Items listed in a dataset
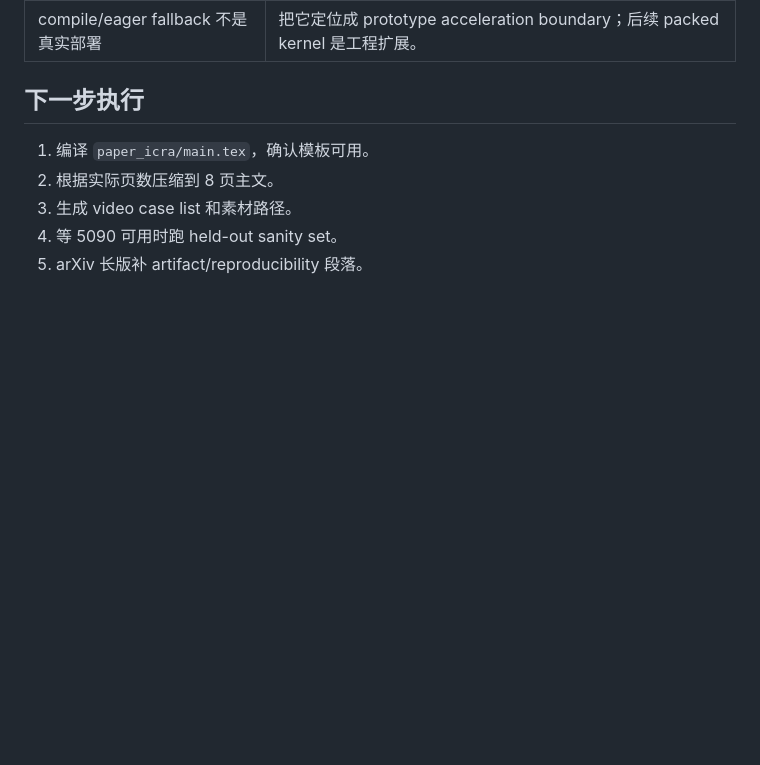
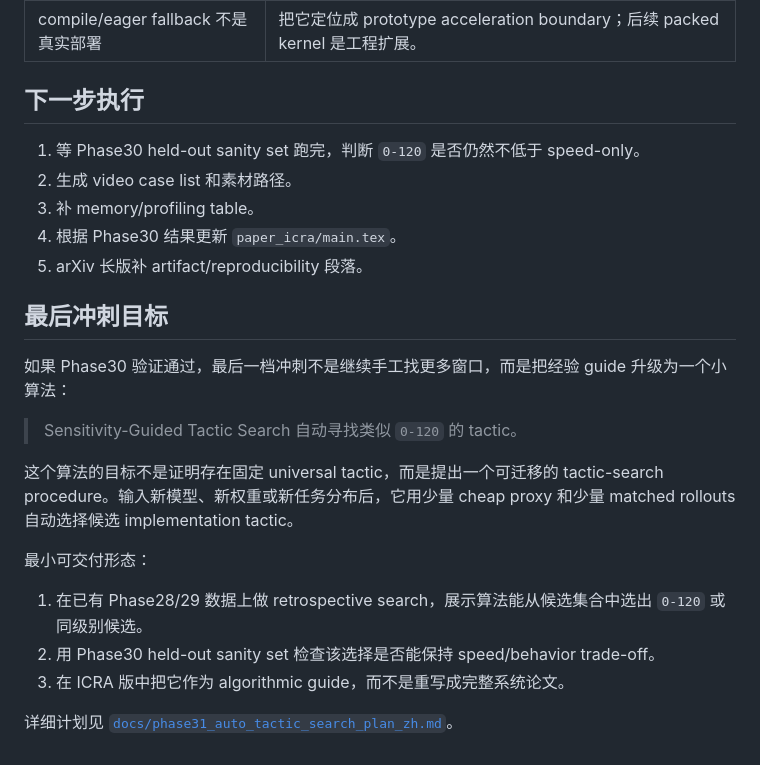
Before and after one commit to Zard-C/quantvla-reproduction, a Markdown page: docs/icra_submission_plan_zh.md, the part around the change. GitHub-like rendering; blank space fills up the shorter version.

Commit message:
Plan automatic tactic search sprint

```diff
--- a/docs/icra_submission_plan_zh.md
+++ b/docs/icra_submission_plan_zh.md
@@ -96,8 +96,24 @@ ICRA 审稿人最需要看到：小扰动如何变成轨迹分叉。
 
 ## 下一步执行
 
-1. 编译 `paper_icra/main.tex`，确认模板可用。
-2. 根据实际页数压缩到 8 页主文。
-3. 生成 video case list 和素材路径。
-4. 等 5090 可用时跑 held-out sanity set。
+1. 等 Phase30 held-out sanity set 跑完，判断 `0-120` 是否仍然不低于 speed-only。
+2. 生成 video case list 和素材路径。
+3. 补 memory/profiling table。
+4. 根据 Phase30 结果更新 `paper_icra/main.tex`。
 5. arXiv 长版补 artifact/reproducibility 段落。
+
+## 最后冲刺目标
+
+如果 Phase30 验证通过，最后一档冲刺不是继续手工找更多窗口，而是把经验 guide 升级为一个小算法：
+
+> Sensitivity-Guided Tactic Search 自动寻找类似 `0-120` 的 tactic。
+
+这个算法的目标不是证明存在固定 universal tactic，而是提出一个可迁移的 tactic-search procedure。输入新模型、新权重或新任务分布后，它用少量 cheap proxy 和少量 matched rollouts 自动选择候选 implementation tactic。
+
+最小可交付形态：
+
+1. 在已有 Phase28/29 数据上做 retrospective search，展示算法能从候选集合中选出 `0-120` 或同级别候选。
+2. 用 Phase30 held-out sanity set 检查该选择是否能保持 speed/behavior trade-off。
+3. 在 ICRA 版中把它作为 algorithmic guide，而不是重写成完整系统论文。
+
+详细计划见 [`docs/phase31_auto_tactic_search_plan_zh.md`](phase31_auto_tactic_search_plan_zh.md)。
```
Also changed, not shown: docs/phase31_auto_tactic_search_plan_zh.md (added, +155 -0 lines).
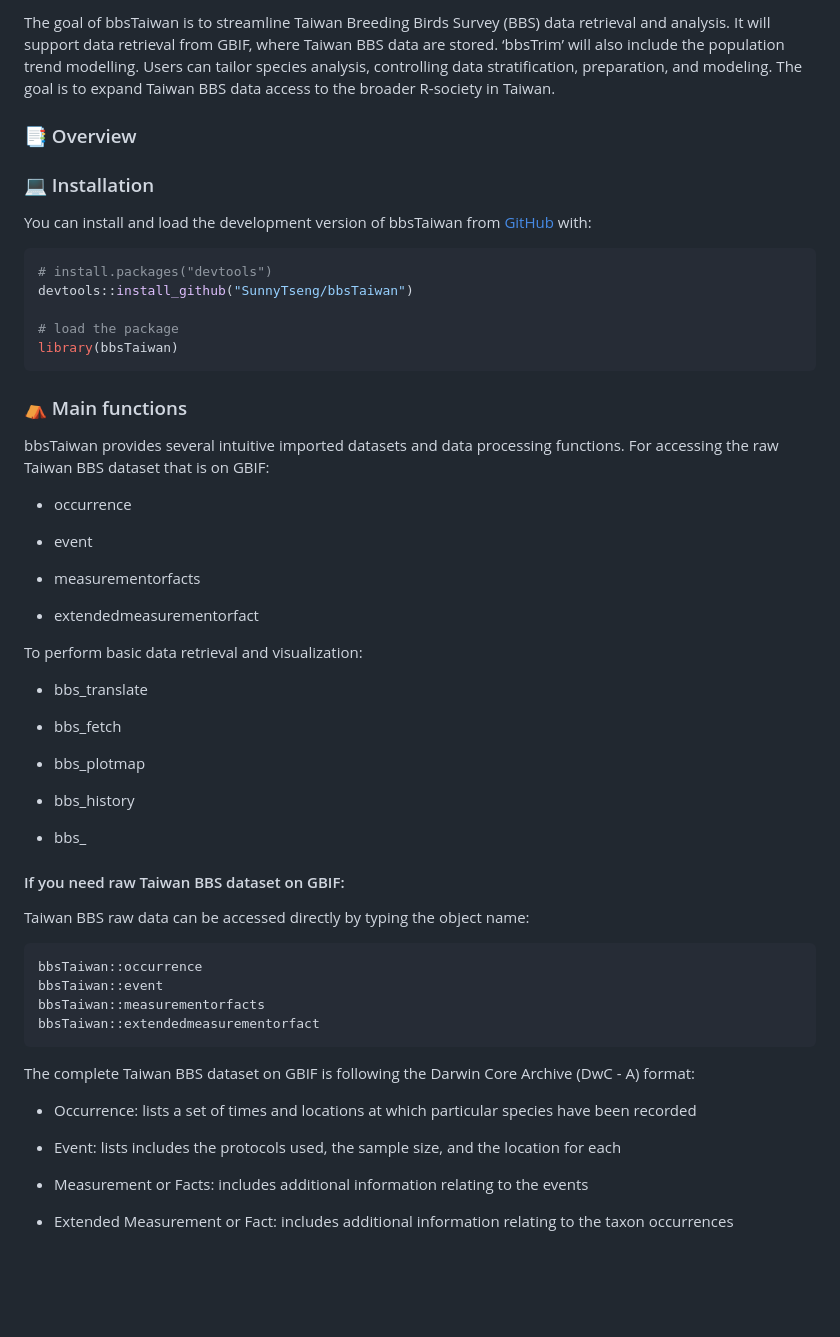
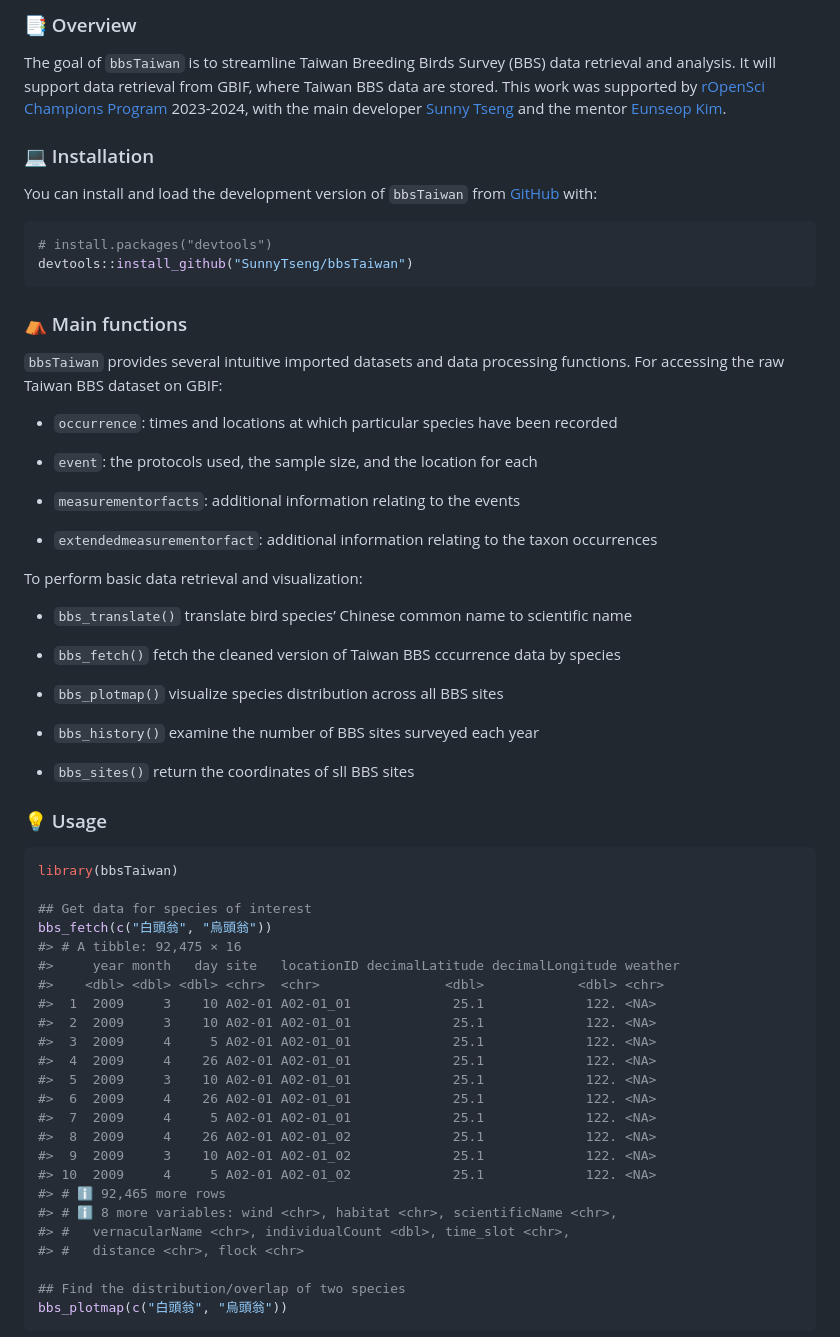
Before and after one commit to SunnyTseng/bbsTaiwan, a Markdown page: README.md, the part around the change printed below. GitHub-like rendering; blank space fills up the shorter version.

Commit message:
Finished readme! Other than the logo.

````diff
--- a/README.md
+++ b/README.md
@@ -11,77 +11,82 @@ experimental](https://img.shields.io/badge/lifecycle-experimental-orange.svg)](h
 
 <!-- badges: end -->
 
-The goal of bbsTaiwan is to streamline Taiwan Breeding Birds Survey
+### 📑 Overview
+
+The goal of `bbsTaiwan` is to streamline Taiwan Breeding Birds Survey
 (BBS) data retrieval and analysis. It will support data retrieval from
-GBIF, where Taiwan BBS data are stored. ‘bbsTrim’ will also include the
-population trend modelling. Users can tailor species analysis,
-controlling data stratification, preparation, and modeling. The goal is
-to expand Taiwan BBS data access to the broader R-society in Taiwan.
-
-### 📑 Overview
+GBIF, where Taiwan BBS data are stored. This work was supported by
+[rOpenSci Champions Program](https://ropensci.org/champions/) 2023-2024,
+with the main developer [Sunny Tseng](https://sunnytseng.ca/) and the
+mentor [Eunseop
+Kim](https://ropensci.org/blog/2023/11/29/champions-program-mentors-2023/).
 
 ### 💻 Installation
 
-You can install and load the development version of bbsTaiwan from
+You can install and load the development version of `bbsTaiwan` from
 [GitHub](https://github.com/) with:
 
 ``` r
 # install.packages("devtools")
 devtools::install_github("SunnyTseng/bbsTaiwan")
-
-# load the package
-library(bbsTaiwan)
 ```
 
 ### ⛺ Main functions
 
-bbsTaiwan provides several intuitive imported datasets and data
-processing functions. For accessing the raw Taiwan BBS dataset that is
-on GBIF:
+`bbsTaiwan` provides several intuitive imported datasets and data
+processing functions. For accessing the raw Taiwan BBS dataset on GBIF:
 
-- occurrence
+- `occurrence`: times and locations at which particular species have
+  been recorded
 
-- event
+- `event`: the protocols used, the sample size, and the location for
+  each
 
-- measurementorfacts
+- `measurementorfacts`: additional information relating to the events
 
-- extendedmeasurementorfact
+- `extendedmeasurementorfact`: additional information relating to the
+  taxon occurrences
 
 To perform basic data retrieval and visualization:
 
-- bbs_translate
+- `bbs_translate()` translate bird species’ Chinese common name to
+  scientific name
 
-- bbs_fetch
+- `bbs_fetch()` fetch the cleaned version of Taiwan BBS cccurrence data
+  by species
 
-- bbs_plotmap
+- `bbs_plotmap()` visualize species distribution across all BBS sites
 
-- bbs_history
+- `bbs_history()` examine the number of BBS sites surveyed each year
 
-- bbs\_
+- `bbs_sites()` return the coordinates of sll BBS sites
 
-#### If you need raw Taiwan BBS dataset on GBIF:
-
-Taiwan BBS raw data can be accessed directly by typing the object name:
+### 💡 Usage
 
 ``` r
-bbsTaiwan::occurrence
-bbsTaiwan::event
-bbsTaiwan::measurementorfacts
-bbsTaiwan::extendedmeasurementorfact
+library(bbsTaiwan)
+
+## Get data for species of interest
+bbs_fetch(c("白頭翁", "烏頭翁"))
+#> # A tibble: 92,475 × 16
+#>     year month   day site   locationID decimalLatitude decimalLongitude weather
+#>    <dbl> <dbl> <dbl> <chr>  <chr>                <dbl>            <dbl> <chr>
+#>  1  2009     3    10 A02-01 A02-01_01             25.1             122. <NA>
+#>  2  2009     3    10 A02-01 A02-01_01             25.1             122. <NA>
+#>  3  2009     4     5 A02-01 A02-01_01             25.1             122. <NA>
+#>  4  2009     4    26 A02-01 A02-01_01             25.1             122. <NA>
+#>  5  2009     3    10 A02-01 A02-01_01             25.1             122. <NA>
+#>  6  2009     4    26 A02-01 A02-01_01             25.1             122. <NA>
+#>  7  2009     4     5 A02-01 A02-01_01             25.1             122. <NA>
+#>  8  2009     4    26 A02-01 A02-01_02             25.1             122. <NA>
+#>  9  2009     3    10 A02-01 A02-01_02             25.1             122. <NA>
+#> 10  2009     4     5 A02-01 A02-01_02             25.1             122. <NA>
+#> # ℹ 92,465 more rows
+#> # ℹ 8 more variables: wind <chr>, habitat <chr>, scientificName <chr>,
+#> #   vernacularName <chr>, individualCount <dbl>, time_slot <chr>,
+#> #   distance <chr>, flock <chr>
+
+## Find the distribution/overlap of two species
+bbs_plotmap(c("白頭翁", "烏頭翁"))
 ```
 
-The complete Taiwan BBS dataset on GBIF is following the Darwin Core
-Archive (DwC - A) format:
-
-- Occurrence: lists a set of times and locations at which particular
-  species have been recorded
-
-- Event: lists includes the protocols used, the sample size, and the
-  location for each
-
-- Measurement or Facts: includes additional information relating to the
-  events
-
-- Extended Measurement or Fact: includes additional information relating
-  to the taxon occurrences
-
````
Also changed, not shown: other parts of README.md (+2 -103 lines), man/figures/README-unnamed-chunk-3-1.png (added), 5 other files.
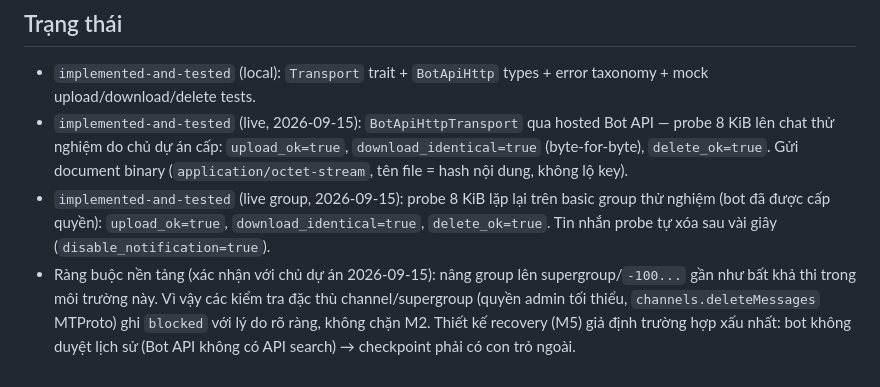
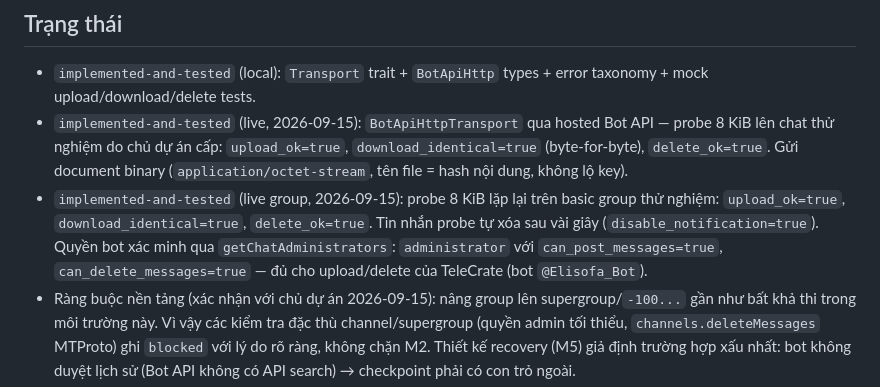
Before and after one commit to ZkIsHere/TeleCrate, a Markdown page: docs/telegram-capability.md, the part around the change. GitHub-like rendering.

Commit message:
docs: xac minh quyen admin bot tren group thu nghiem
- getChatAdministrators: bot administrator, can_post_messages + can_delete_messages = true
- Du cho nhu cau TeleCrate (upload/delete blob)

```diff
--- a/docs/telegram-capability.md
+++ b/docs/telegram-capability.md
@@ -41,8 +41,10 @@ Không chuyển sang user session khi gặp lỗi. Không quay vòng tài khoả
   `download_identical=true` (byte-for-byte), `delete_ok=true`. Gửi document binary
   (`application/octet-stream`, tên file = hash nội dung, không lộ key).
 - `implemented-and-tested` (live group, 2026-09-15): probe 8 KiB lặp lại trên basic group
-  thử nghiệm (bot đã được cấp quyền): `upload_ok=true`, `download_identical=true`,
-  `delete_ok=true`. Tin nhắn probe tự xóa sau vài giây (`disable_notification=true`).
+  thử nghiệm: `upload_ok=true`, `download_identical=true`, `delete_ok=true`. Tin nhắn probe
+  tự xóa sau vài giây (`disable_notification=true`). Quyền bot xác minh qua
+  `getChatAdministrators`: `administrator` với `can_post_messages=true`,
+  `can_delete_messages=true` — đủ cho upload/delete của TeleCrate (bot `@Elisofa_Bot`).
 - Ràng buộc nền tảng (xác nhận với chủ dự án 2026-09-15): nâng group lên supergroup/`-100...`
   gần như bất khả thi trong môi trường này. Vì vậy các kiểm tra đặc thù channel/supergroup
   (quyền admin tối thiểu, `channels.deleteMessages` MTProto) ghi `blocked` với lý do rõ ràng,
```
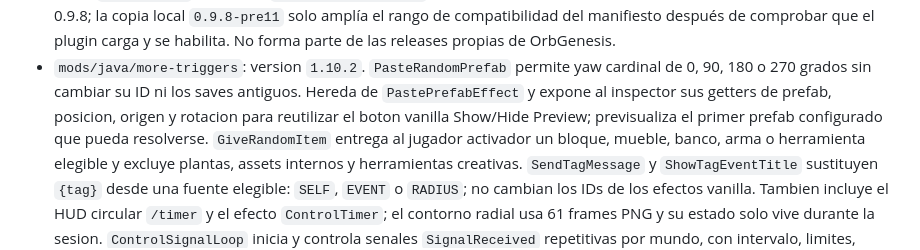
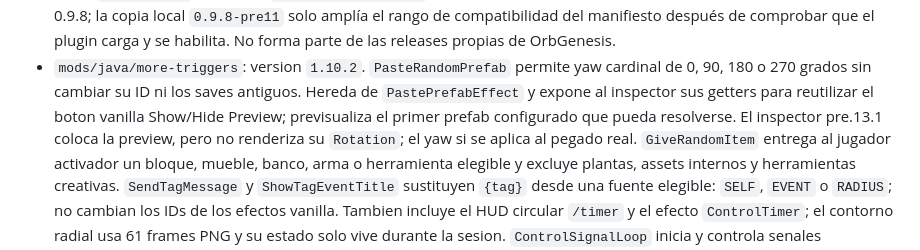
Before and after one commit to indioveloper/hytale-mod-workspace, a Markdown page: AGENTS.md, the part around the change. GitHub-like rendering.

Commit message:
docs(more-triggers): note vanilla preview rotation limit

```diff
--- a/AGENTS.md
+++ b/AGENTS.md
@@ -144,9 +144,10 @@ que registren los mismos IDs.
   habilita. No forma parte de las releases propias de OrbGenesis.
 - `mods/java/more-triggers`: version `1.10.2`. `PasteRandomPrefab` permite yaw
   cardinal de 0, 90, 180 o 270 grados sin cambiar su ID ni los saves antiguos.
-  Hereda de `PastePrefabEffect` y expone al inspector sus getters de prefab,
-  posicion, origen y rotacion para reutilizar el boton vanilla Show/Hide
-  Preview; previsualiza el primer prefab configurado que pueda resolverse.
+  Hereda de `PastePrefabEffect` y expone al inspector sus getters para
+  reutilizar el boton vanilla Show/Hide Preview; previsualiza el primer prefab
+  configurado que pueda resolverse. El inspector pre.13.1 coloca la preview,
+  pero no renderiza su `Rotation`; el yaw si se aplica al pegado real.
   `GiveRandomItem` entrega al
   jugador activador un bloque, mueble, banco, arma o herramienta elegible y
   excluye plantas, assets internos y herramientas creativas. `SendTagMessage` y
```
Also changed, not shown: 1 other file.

_Requirement_: Pull out each line of the entries that contains "https".

_The completed task_:
@@ -11,77 +11,82 @@ experimental](https://img.shields.io/badge/lifecycle-experimental-orange.svg)](h
+[rOpenSci Champions Program](https://ropensci.org/champions/) 2023-2024,
+with the main developer [Sunny Tseng](https://sunnytseng.ca/) and the
+Kim](https://ropensci.org/blog/2023/11/29/champions-program-mentors-2023/).
 [GitHub](https://github.com/) with:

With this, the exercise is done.